Restating every entry exactly is the whole task.

※

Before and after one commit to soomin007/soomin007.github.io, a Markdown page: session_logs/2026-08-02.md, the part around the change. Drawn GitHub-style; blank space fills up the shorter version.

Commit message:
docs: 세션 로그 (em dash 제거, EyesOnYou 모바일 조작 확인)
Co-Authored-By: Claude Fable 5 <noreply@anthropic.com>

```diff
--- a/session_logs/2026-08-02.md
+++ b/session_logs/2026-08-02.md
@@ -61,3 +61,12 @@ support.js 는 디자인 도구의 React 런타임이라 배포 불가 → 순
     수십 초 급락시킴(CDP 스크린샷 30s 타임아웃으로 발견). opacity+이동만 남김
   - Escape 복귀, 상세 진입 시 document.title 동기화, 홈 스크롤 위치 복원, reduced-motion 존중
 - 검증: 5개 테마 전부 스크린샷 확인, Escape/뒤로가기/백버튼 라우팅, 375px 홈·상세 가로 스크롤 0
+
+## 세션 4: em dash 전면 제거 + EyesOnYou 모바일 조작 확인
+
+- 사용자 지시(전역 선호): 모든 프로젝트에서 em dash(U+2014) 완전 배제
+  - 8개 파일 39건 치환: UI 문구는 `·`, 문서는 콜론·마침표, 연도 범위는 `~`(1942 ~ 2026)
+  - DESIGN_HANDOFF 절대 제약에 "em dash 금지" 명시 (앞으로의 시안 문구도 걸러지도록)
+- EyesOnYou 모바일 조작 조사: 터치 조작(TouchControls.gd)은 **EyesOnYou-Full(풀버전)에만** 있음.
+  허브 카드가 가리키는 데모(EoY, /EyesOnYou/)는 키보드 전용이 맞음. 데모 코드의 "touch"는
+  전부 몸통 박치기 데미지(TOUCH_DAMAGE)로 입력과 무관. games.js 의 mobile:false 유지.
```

※

# Result of this exercise
Before and after one commit to soomin007/soomin007.github.io, a Markdown page: session_logs/2026-08-02.md, the part around the change. Drawn GitHub-style; blank space fills up the shorter version.

Commit message:
docs: 세션 로그 (em dash 제거, EyesOnYou 모바일 조작 확인)
Co-Authored-By: Claude Fable 5 <noreply@anthropic.com>

```diff
--- a/session_logs/2026-08-02.md
+++ b/session_logs/2026-08-02.md
@@ -61,3 +61,12 @@ support.js 는 디자인 도구의 React 런타임이라 배포 불가 → 순
     수십 초 급락시킴(CDP 스크린샷 30s 타임아웃으로 발견). opacity+이동만 남김
   - Escape 복귀, 상세 진입 시 document.title 동기화, 홈 스크롤 위치 복원, reduced-motion 존중
 - 검증: 5개 테마 전부 스크린샷 확인, Escape/뒤로가기/백버튼 라우팅, 375px 홈·상세 가로 스크롤 0
+
+## 세션 4: em dash 전면 제거 + EyesOnYou 모바일 조작 확인
+
+- 사용자 지시(전역 선호): 모든 프로젝트에서 em dash(U+2014) 완전 배제
+  - 8개 파일 39건 치환: UI 문구는 `·`, 문서는 콜론·마침표, 연도 범위는 `~`(1942 ~ 2026)
+  - DESIGN_HANDOFF 절대 제약에 "em dash 금지" 명시 (앞으로의 시안 문구도 걸러지도록)
+- EyesOnYou 모바일 조작 조사: 터치 조작(TouchControls.gd)은 **EyesOnYou-Full(풀버전)에만** 있음.
+  허브 카드가 가리키는 데모(EoY, /EyesOnYou/)는 키보드 전용이 맞음. 데모 코드의 "touch"는
+  전부 몸통 박치기 데미지(TOUCH_DAMAGE)로 입력과 무관. games.js 의 mobile:false 유지.
```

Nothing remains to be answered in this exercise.